On behalf of the German Federal Ministry for Economic Cooperation and Development (BMZ), KfW has now established the foundation “Clean Energy and Energy Inclusion for Africa” (CEI Africa), which provides funding for the acquisition and installation of such mini-grids. Grants from the foundation provide incentives for companies in Africa to invest in renewable energies. In addition, CEI Africa will partner with digital lending platforms called crowdlenders to finance mini-grids and small energy solutions such as solar lighting, home solar systems, solar-powered mills, pumps and cooling systems. The foundation will have an initial budget of up to EUR 49 million.
Up to now, the operators of existing mini-grids in Africa have often been small and medium-sized enterprises with limited access to financing. The project is intended to make it easier for them to grow as well.
High need for investment
The World Bank estimates that up to twelve billion US dollars will be needed to set up mini-grids in Africa over the next ten years. Local banks often lack the know-how, staff and capital to finance them. The Corona pandemic has further complicated the provision of funds locally.
The foundation is therefore taking an innovative approach and enabling citizens from all over the world to participate in the financing of projects reviewed and financed by the foundation via crowdlending. For this purpose, the foundation enters a cooperation with platforms such as the Swedish crowdlender "TRINE". In this way, small savers, including migrants (diaspora investors), can participate in the financing of the mini-grids.
At least 190 mini-grids
The aim of the project is to use the funds of the CEI Africa foundation to enable at least 190 mini-grids and other small, decentralised and climate-friendly solutions for energy supply. Climate-friendly electricity generation capacities of almost 17 megawatts will be created. Emissions of 55,000 tonnes of carbon dioxide will be avoided annually from the time the mini-grids come on stream. More than 350,000 people will gain access to clean electricity.
Switzerland and Austria have already signalled concrete interest in participating in the foundation. The goal is to increase the number of electricity connections supported by the foundation tenfold in 10 years through the commitment of other donors. The project contributes to the reduction of energy poverty, i.e. the development goal SDG 7 to realise electricity for all by 2030.
Wide range of approaches
The CEI foundation is not Germany's only initiative to promote sustainable energy in Africa. With "Green Citizen Energy for Africa: Mozambique", KfW is committed to building mini-grids in Mozambique on behalf of the BMZ with around EUR 23.5 million. This will supply at least 7,000 businesses and households in remote rural regions, some of which will receive electricity for the first time.
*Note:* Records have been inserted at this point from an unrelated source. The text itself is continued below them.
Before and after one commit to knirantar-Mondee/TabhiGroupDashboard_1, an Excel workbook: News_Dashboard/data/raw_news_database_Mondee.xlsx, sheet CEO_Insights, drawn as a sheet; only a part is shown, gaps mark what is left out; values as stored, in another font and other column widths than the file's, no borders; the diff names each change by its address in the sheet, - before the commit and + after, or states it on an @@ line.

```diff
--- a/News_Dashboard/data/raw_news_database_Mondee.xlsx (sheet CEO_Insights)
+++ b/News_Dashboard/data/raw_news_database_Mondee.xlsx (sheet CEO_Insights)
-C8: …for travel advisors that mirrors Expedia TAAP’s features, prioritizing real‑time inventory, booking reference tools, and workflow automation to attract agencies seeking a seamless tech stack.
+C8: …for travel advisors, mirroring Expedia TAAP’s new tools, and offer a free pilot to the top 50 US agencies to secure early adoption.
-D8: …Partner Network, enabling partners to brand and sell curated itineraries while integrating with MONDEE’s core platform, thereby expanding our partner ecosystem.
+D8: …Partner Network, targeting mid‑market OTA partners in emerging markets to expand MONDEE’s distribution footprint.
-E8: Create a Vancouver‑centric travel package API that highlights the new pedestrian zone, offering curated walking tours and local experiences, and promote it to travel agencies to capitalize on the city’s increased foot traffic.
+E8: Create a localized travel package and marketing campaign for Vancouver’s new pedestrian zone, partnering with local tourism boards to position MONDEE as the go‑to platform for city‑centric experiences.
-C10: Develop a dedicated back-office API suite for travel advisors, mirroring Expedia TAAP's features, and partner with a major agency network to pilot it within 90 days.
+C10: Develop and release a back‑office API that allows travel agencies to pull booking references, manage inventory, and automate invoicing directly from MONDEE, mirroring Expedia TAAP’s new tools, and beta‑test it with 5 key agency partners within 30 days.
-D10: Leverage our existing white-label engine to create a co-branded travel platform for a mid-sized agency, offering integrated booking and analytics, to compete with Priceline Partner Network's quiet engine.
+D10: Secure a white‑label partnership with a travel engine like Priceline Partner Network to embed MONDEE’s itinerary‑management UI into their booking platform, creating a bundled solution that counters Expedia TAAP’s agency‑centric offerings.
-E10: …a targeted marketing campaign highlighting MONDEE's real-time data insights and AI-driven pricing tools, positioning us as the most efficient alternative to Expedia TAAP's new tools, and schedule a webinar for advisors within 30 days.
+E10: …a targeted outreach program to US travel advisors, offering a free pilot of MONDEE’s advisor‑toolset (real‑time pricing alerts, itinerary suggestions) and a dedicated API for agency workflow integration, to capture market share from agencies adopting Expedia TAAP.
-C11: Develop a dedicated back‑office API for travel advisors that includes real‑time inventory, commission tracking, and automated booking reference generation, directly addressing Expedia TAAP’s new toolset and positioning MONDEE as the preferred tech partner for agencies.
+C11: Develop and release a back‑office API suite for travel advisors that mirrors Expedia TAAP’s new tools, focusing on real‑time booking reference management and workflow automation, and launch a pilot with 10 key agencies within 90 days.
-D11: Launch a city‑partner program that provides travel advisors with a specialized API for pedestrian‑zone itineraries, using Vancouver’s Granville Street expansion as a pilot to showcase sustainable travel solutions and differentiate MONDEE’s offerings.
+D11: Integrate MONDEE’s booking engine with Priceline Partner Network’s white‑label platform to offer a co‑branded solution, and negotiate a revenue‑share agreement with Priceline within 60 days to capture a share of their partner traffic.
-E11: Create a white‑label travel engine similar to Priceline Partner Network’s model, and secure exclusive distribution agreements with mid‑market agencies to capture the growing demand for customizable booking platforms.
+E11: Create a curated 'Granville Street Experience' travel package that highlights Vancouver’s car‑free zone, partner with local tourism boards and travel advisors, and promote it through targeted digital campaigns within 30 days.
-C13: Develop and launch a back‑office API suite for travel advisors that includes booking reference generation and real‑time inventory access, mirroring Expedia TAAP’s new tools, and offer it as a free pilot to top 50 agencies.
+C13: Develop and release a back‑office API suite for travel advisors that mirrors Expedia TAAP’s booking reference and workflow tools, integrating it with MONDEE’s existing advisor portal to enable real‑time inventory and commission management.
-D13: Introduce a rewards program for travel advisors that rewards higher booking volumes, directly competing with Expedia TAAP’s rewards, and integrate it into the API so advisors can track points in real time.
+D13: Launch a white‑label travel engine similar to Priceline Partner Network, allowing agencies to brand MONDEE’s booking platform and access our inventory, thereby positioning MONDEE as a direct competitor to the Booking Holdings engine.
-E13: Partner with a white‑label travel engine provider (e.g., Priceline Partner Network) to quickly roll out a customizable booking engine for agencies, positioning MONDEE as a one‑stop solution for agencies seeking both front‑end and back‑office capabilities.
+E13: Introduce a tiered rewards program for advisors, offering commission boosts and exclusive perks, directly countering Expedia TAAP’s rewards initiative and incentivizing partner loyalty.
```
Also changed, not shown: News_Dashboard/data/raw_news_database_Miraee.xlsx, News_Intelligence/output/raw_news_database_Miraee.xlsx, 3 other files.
In other cases, environmentally harmful diesel generators will be replaced. In total, plants with a capacity of about three megawatts of electricity are being built. The innovative aspect of the solution is that in addition to the mini-solar power plants, energy storage systems are also being installed and funds are being made available to promote the commercial use of electricity and thus employment. Mozambique is one of the ten poorest countries in the world. "Green citizen energy" projects that serve rural electricity supply exist in eight other countries in Africa. On behalf of the German government, KfW uses a wide range of approaches to meet the specific needs of each region.